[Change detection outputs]
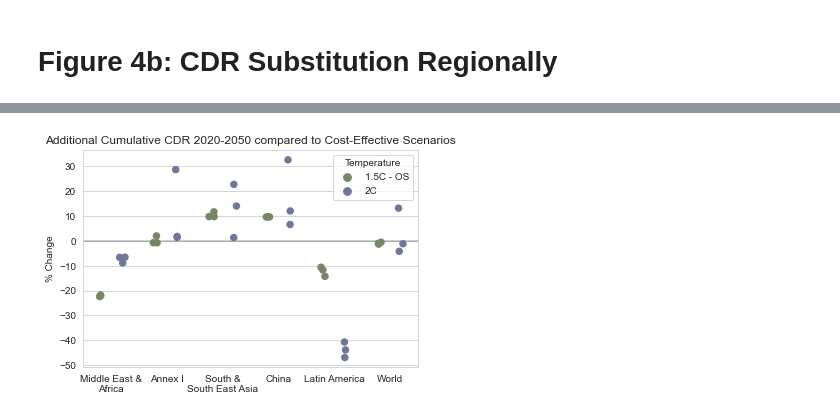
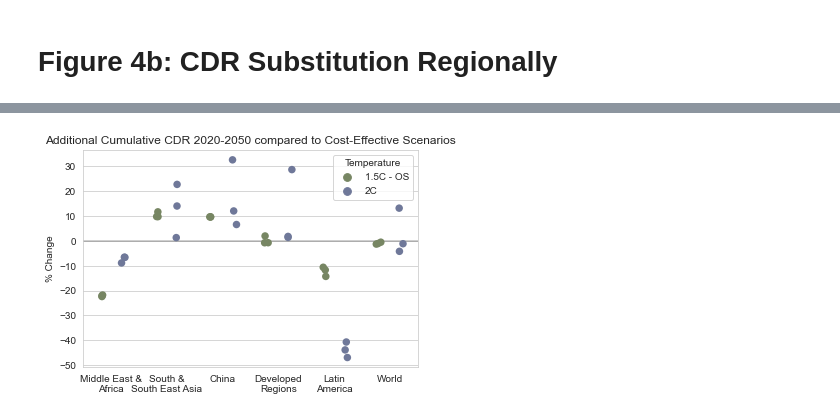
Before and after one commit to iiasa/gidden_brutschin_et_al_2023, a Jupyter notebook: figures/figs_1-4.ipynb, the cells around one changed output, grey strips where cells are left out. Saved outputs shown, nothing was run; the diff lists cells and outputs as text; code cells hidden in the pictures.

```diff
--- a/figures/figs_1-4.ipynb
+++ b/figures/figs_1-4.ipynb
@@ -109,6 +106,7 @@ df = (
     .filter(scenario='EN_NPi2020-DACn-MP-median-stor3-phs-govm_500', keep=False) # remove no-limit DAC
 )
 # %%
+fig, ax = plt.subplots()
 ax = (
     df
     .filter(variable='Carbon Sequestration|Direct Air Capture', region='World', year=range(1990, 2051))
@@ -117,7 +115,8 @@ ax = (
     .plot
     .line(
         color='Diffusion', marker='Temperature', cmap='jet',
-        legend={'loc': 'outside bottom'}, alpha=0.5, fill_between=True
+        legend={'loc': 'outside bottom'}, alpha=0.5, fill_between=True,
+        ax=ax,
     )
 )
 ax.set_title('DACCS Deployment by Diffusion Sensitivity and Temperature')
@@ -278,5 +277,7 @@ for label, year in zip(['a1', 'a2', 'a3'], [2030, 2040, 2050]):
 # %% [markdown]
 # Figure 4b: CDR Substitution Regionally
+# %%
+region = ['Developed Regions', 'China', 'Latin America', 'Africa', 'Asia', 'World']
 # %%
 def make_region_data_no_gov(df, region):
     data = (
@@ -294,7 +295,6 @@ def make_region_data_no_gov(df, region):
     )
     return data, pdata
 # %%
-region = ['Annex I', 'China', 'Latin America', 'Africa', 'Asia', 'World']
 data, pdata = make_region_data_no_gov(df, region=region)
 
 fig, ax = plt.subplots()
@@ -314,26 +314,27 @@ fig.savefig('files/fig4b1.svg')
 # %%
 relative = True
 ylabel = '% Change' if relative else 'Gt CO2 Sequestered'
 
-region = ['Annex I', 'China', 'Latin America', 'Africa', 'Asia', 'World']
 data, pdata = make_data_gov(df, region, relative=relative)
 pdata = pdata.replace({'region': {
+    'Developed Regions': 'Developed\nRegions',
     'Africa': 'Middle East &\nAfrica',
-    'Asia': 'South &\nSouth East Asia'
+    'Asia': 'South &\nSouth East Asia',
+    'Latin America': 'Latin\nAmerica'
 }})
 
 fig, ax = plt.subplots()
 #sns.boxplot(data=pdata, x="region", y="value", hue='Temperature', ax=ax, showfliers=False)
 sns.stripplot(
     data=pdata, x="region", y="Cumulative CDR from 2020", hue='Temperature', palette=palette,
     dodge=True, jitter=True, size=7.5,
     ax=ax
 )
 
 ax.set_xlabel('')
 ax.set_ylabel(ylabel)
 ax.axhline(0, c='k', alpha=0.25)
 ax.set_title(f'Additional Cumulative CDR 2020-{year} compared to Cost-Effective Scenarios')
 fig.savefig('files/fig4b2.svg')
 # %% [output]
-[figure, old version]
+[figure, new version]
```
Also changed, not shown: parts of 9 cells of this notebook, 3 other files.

— TASK BRIEF —
Every line in the records above that contains the word "pdata" should be copied out.

— SOLUTION FOR THIS EXERCISE —
     return data, pdata
 data, pdata = make_region_data_no_gov(df, region=region)
 data, pdata = make_data_gov(df, region, relative=relative)
 pdata = pdata.replace({'region': {
 #sns.boxplot(data=pdata, x="region", y="value", hue='Temperature', ax=ax, showfliers=False)
     data=pdata, x="region", y="Cumulative CDR from 2020", hue='Temperature', palette=palette,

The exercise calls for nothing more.